I know, I can read your mind at this moment… “Dr. Neecie, do you mean I really have to shut up and that I can’t explain why I was wrong?” Yes! That’s exactly what I mean. When you say, “I was wrong, please forgive me….” And then begin to defend and explain, the very act of defending and explaining begins to destroy the benefit of your six words! The magic is gone! I know! I know! I’m asking you to step up to great emotional and relationship maturity. It may seem like the most difficult thing you’ve ever done.
If it’s done for a pure and mature place, it will bring a beautiful connection.
If you do it while mockingly repeating the words and/or rolling your eyes, it conveys that you are going through the motions insincerely and that you truly are an opponent.
If you truly believe you are not wrong about your position or what you’ve done, you can replace the six magical words with 9 magical words:
“I have not handled this well, please forgive me. “
If you will press pause in the face of conflict and make sure these three foundational attitudes are in place, I can assure you that you will have a much different experience dealing with conflict.
These are the steps to conflict resolution that I use in my practice and in training life coaches. (You can click on the button below to download them). However, they always come accompanied with the warning: “trying these at home without first embracing the three magical steps listed above can be dangerous!” You must begin with three foundational secrets (which are actually truths and attitudes) before any of the steps to resolving conflict have any possibility of leaving to resolution.
I want to encourage you to “use” conflict to build relationships, because failing to do so will cause harm to and wound the relationship.
I have found through the years that once understood, people want to do things to build up and strengthen their relationships. This may take practice, and you may not get it perfect the first time or certainly not every time. Keep in mind that perfection is often the enemy of progress and growth.

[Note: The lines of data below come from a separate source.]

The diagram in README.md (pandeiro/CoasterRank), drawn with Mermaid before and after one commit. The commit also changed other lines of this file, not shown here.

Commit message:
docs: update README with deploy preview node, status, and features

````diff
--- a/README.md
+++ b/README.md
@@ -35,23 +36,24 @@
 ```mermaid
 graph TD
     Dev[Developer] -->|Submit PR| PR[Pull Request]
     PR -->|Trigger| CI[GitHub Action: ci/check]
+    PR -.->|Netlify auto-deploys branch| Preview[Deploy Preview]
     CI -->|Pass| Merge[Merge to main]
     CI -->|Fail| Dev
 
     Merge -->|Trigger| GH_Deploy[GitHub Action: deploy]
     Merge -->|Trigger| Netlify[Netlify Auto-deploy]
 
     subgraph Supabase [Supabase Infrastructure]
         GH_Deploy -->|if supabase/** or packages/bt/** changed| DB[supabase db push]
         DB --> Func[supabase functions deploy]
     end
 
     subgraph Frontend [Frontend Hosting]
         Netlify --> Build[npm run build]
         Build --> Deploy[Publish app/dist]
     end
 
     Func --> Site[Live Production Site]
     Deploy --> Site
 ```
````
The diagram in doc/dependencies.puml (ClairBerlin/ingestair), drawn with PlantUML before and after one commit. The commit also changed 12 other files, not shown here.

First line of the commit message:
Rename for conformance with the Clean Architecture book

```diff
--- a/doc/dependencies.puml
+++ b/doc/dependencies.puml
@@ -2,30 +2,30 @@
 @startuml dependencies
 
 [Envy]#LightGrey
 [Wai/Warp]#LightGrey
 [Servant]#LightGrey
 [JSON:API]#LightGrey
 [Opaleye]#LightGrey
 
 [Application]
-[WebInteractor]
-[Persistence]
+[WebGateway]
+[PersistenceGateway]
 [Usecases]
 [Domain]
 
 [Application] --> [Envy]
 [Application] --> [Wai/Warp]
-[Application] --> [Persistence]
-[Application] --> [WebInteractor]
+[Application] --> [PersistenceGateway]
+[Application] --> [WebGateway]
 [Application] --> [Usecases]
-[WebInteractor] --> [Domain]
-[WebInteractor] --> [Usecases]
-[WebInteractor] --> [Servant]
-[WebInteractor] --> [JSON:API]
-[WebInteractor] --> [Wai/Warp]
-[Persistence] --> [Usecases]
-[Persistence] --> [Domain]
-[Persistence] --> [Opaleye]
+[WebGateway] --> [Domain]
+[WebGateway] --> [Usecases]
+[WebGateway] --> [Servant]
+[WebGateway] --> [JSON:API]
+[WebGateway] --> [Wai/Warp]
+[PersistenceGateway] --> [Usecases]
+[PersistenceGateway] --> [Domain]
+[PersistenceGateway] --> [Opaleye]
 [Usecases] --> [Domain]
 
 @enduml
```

Start today. Dedicate yourself to improving with each conflict. I believe you will, and I believe that you will see great growth in yourself, and a richer, sweeter relationship!